The United Kingdom’s withdrawal from the European Union is just one year away, with ‘Brexit day’ set at March 29, 2019. With exit terms being negotiated and a 21-month transition period recently agreed, we take a look at Brexit through a legal lens in an update to our previous Brexit blog post.
As Hogan Lovells points out, there are around 19,000 pieces of EU legislation currently in force in the United Kingdom and the government expects to need to implement nearly 1,000 statutory instruments in a short space of time. Lawyers and businesses are being warned to watch the flow of changes carefully. Even though that flow has yet to begin, our authors have been prodigious in their coverage.
In just the last couple of days our firms have published:
Bird & Bird | United Kingdom, European Union | 28 Mar 18
Squire Patton Boggs | United Kingdom, European Union | 28 Mar 18
Herbert Smith Freehills LLP | United Kingdom, European Union | 27 Mar 18
Matheson | United Kingdom, European Union, Ireland | 27 Mar 18
Baldwins | United Kingdom, European Union | 27 Mar 18
William Fry | United Kingdom, European Union, Ireland | 27 Mar 18
Slaughter and May | USA, Australia, United Kingdom ... | 27 Mar 18
Baker McKenzie | United Kingdom, European Union | 27 Mar 18
Bird & Bird | United Kingdom, European Union | 27 Mar 18
HFW | United Kingdom, European Union, Gibraltar | 26 Mar 18
To date, however, not a great deal has actually happened. True, many UK law firm partners have qualified as Irish lawyers and the EU lawyers in Brussels are finally becoming Belgian lawyers, but the only really concrete decisions so far have been the moving of the European Medicines Agency and the European Banking Agency from London. The biggest regulatory changes of 2018 in the United Kingdom – GDPR and MiFID – show that in many ways, very little will change as EU law will still have an impact. Trade is, of course, one of the biggest talking points in relation to Brexit, but again there has been no real change yet, with the focus being on the very real changes implemented by President Trump.

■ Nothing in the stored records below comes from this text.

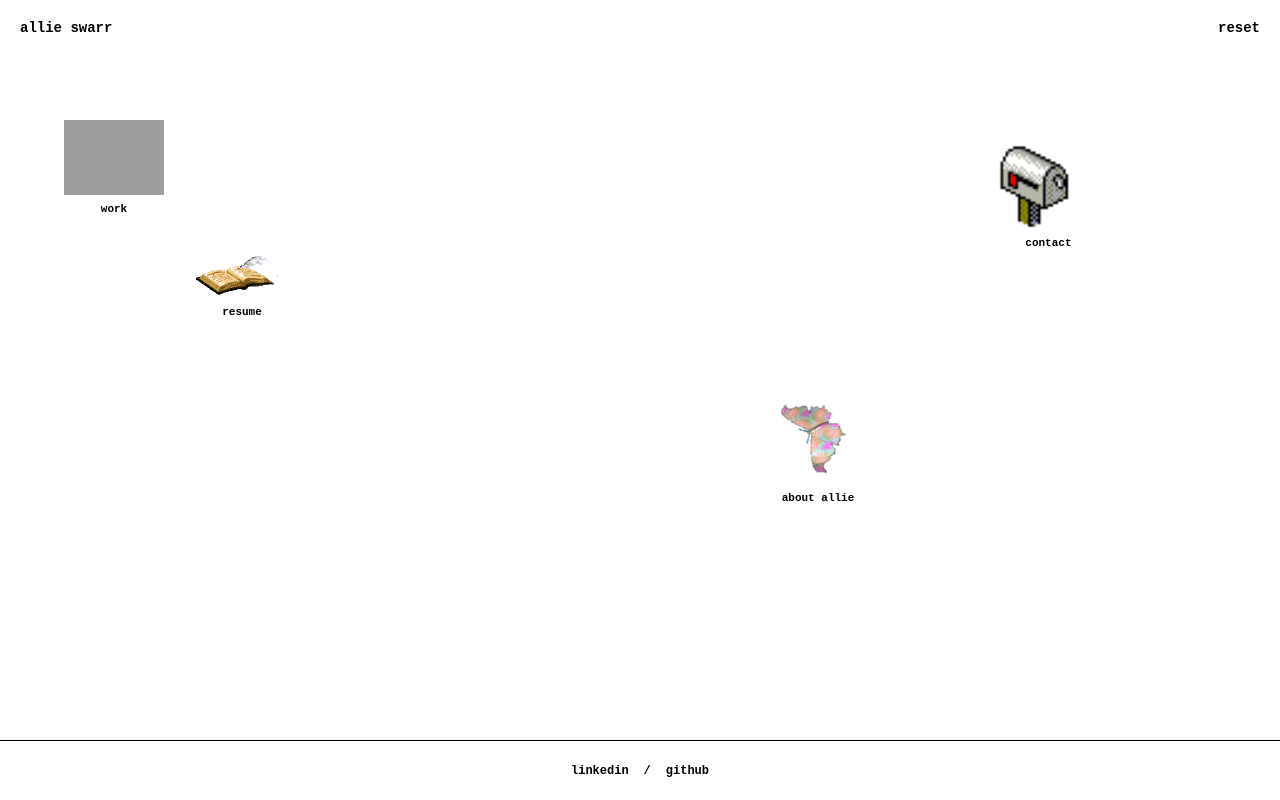
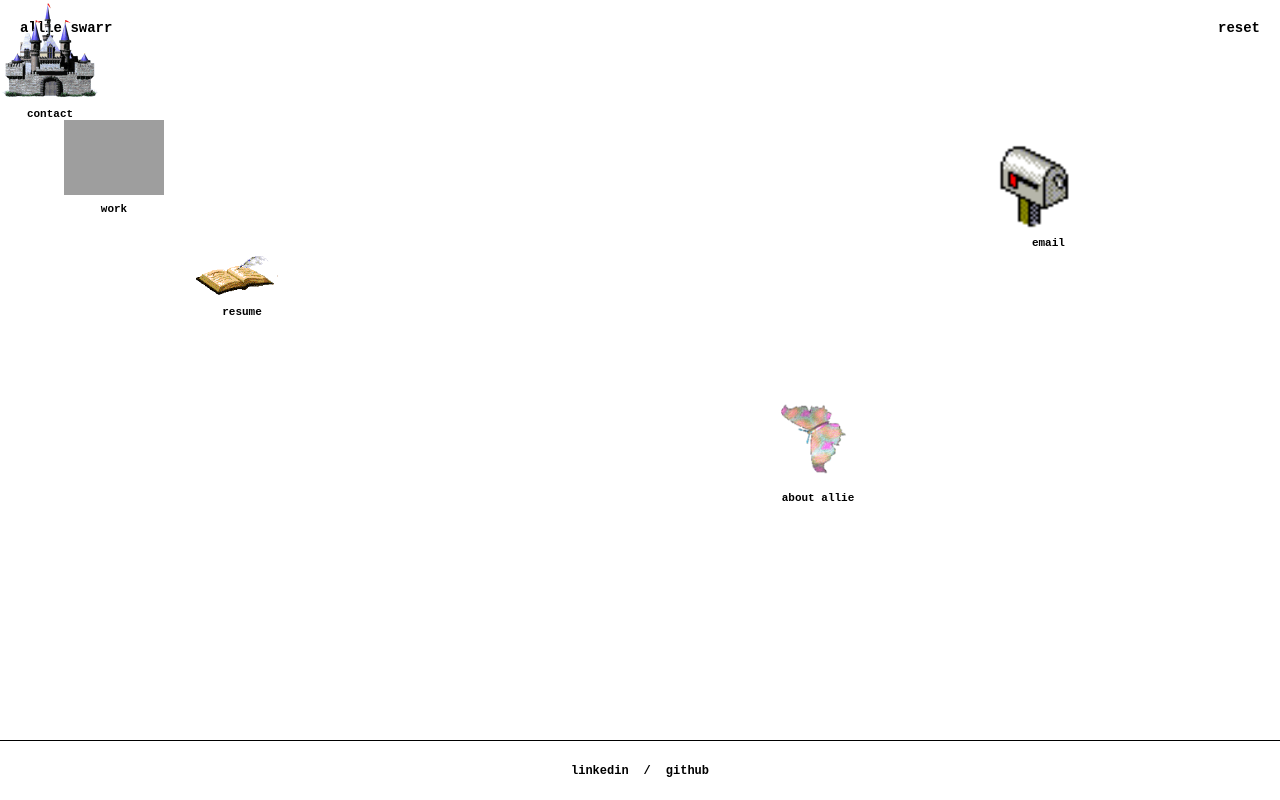
Before and after one commit to allie-world/allie-world.github.io, a plain HTML site: page index.html in a window 1280 px wide. Drawn offline with nearby package versions, Linux system fonts and the light colour scheme; grey boxes are pictures that could not be loaded.

Commit message:
Update index.html

```diff
--- a/index.html
+++ b/index.html
@@ -158,6 +158,12 @@
         <div id="contact-icon" class="icon-wrapper draggable">
             <a href="/contact" class="icon-link">
                 <img src="https://raw.githubusercontent.com/allie-world/allie-world.github.io/main/mail.gif" class="icon-img" alt="contact">
+                <span class="icon-label">email</span>
+            </a>
+        </div>
+         <div id="linkedin-icon" class="icon-wrapper draggable">
+            <a href="https://www.linkedin.com/in/allie-swarr" class="icon-link">
+                <img src="https://raw.githubusercontent.com/allie-world/allie-world.github.io/main/castle.gif" class="icon-img" alt="contact">
                 <span class="icon-label">contact</span>
             </a>
         </div>
```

Lexology has a wealth of Brexit-related articles that discuss both the practicalities and consequences of such an unprecedented withdrawal, spanning all 50 work areas and many jurisdictions. In this post, we consider how Brexit-related content has changed over the past 12 months, and how we expect it to change over the next 12 months.
Popularity of Brexit-related articles over time

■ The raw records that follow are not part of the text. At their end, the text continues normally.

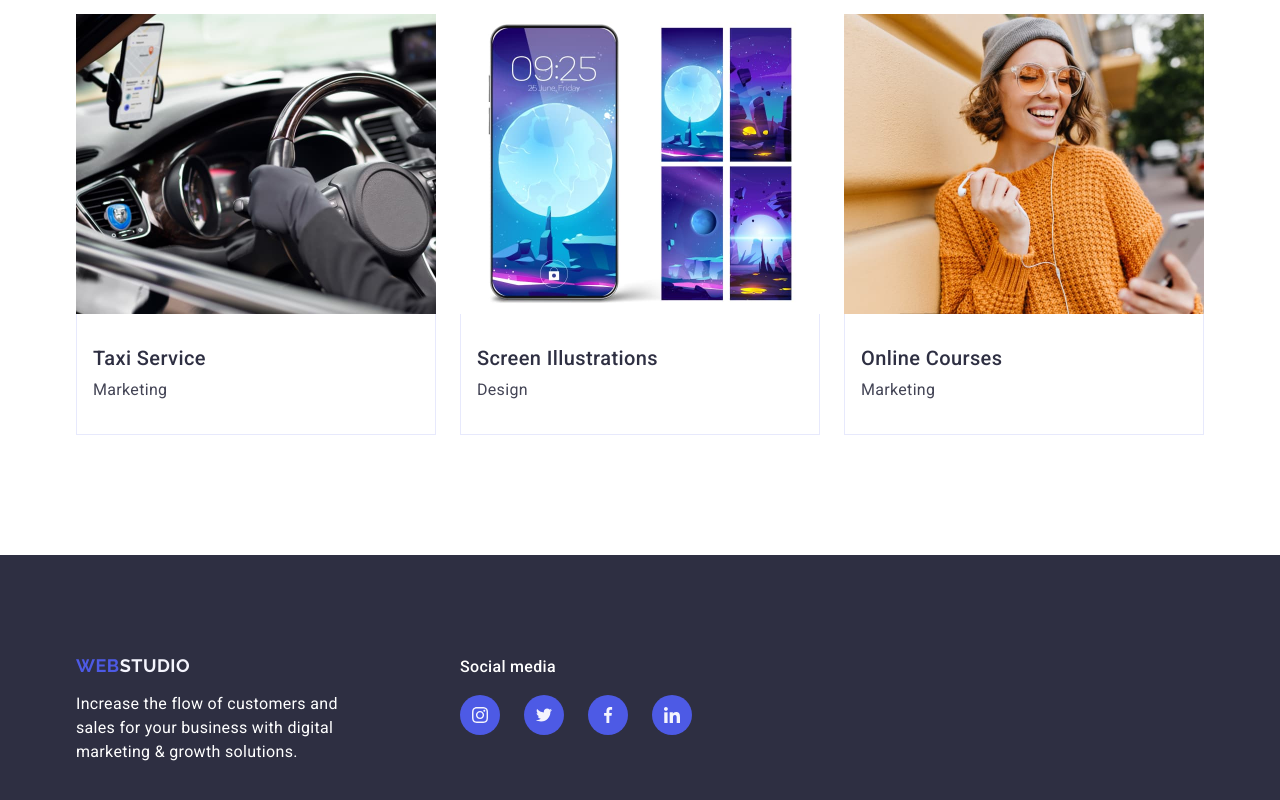
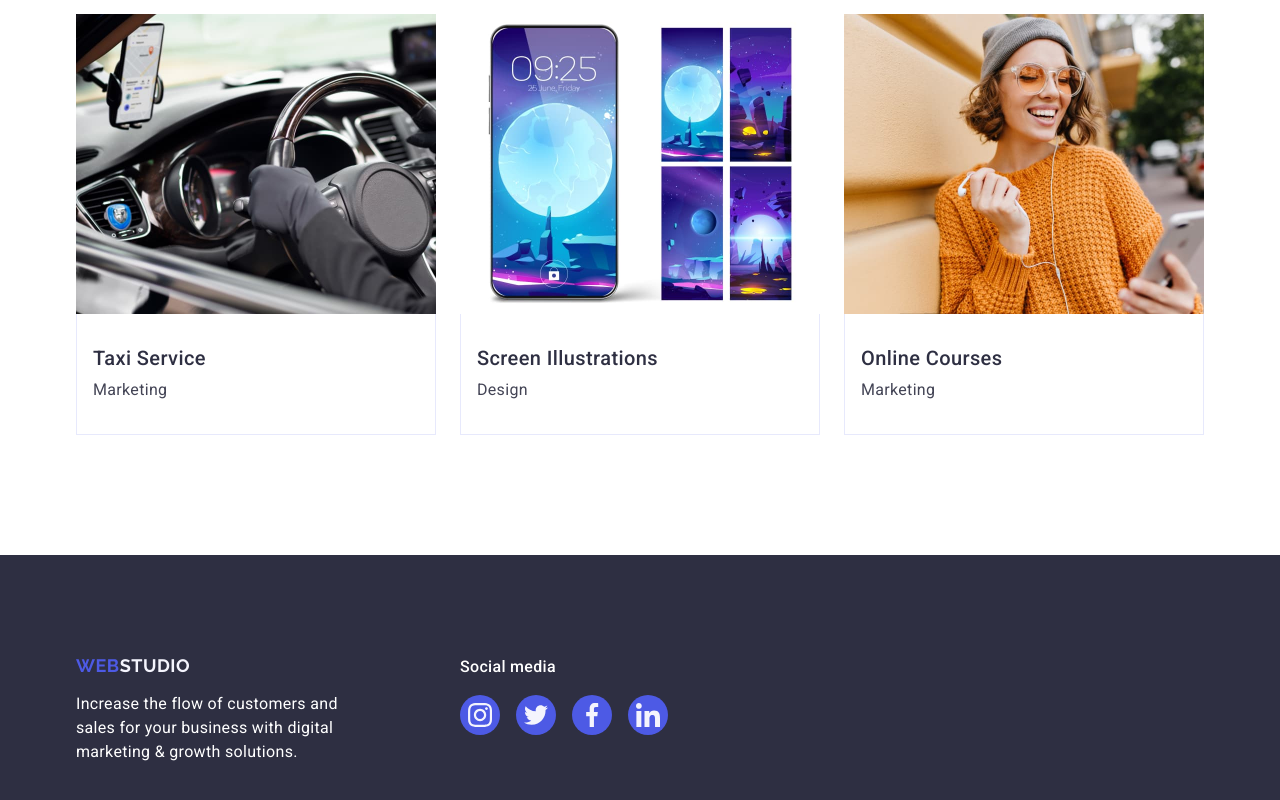
Before and after one commit to EugeneLevkovych/goit-markup-hw-04, a plain HTML site: page index.html in a window 1280 px wide. Shown: the part 2628-3428 px from the top of the page. Drawn offline with nearby package versions, Linux system fonts and the light colour scheme.

Commit message:
second attempt

```diff
--- a/css/styles.css
+++ b/css/styles.css
@@ -301,11 +301,11 @@ img {
 }
 .portfolio-list-item {
   width: calc((100% - 48px) / 3);
+  transition: box-shadow 250ms cubic-bezier(0.4, 0, 0.2, 1);
 }
 .portfolio-list-item:hover {
   box-shadow: 0px 1px 6px rgba(46, 47, 66, 0.08),
     0px 1px 1px rgba(46, 47, 66, 0.16), 0px 2px 1px rgba(46, 47, 66, 0.08);
-  transition: box-shadow 250ms cubic-bezier(0.4, 0, 0.2, 1);
 }
 .portfolio-list-item:hover .portfolio-text-overlay {
   transform: translateY(0%);
@@ -345,6 +345,7 @@ img {
 }
 .footer-container {
   display: flex;
+  align-items: baseline;
 }
 .footer-logo-container {
   margin-right: 120px;
@@ -370,6 +371,9 @@ img {
   color: #fff;
   margin-bottom: 16px;
 }
+.footer-social-menu {
+  gap: 16px;
+}
 .footer-social-link {
   background-color: #4d5ae5;
   border-radius: 50%;
--- a/index.html
+++ b/index.html
@@ -427,31 +427,31 @@
         </div>
         <div class="footer-social-container">
           <p class="footer-social-text">Social media</p>
-          <ul class="social-menu">
+          <ul class="social-menu footer-social-menu">
             <li class="social-list-item">
               <a class="footer-social-link" href="">
-                <svg class="team-social-icon" width="16" height="16">
+                <svg class="team-social-icon" width="24" height="24">
                   <use href="./images/icons.svg#icon-instagram-1"></use>
                 </svg>
               </a>
             </li>
             <li class="social-list-item">
               <a class="footer-social-link" href="">
-                <svg class="team-social-icon" width="16" height="16">
+                <svg class="team-social-icon" width="24" height="24">
                   <use href="./images/icons.svg#icon-twitter-1"></use>
                 </svg>
               </a>
             </li>
             <li class="social-list-item">
               <a class="footer-social-link" href="">
-                <svg class="team-social-icon" width="16" height="16">
+                <svg class="team-social-icon" width="24" height="24">
                   <use href="./images/icons.svg#icon-facebook-1"></use>
                 </svg>
               </a>
             </li>
             <li class="social-list-item">
               <a class="footer-social-link" href="">
-                <svg class="team-social-icon" width="16" height="16">
+                <svg class="team-social-icon" width="24" height="24">
                   <use href="./images/icons.svg#icon-linkedin-1"></use>
                 </svg>
               </a>
```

As explored previously, readership levels soared immediately after the June 2016 referendum, and then dramatically reduced. We saw small spikes in readership in early 2017, followed by a readership lull between May and September 2017. The first three months of 2018 have seen another boost in interest, with the six-month moving average trending upward for the first time since late 2016. To help understand why interest in Brexit-related articles has resurged, we can dig into the individual topic tags our audience are reading most.
Tags on Brexit-related articles over time (to view interactive tag clouds over the last year view the original blog post)

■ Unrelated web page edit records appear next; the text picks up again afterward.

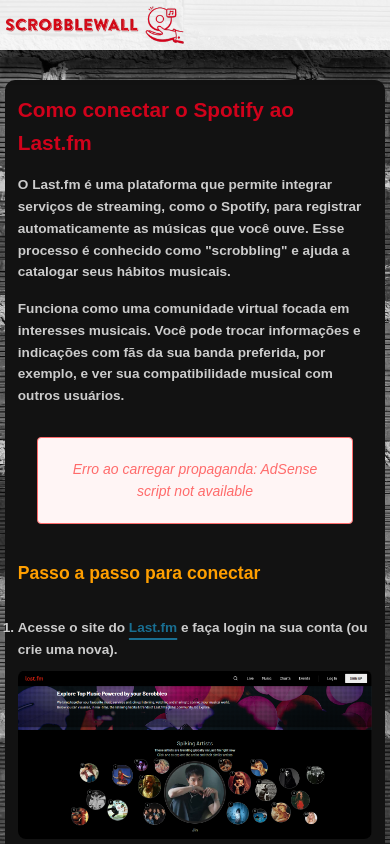
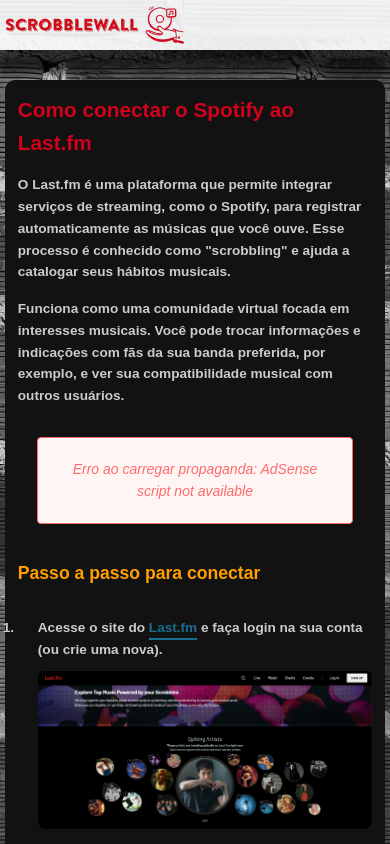
Before and after one commit to carlosR-siqueira/ScrobbleWall, a Next.js app: page /conectar in a window 390 px wide. Built offline with nearby package versions, Linux system fonts and the light colour scheme; some icons are missing; a web font is replaced by a local one.

Commit message:
style: conectar page fixing

```diff
--- a/src/app/conectar/page.module.css
+++ b/src/app/conectar/page.module.css
@@ -50,6 +50,7 @@
   .paragraph li{
     list-style:decimal;
     margin: 40px 0;
+    padding-left: 20px;
   }
 
   .paragraph a{
@@ -102,6 +103,7 @@
 
     .paragraph li {
       margin: 20px 0;
+      padding-left: 25px;
     }
 
     .imgContainer {
@@ -124,4 +126,8 @@
     .subtitle {
       font-size: 1.1rem;
     }
+
+    .paragraph li {
+      padding-left: 20px;
+    }
   }
```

So far in 2018, ‘GDPR’ has been the most popular tag on Brexit-related articles. This wide-reaching EU data protection regulation comes into force in May 2018, and – based on the Withdrawal Agreement’s current text – is set to be applicable within the United Kingdom both during and after the transition period. This topic is well covered in CMS’s popular article, ‘Data protection under the draft Brexit withdrawal agreement’.
The EU Markets in Financial Instruments Directive (MiFID) has gained popularity in 2018, accompanying its coming into force on January 3, 2018, as has ‘money laundering’, perhaps in anticipation of a further revision of the EU’s Anti-money Laundering Directive.
‘Brexit negotiations’ has reduced in popularity compared to the last quarter of 2017, while ‘EU member state’, ‘information privacy’, ‘UK FCA’, ‘European Banking Authority’ and ‘UK Prudential Regulatory Authority’ have broadly maintained popularity.
2018’s cloud also sees the introduction of ‘gender pay gap’, ‘Taylor Report’ and ‘Blockchain’ in a Brexit context – as almost all issues can be viewed through that lens, Blockchain has been mooted as a potential solution to managing the flow of goods across the Irish border without the need to return to a hard border.
At Lexology, we look forward to seeing how our contributors will cover the next advance in the Brexit negotiations and provide updates and analysis for our engaged audience. As time runs out for the negotiators, we expect to see more decisions and resulting shift toward articles covering consequences and practical implications of Brexit – both through the newly agreed transition period and after it, exploring how the final deal will affect different industries and international trade relations across many jurisdictions.
To see which contributing firms and individual authors are producing the most popular Brexit content, head to the Brexit hub page.
If you enjoy following the ins and outs of the negotiations and hearing journalists say “I work at the BBC, I don’t have a view” then we recommend listening to the Brexitcast podcast.
This piece was originally posted at the Lexology content marketing blog.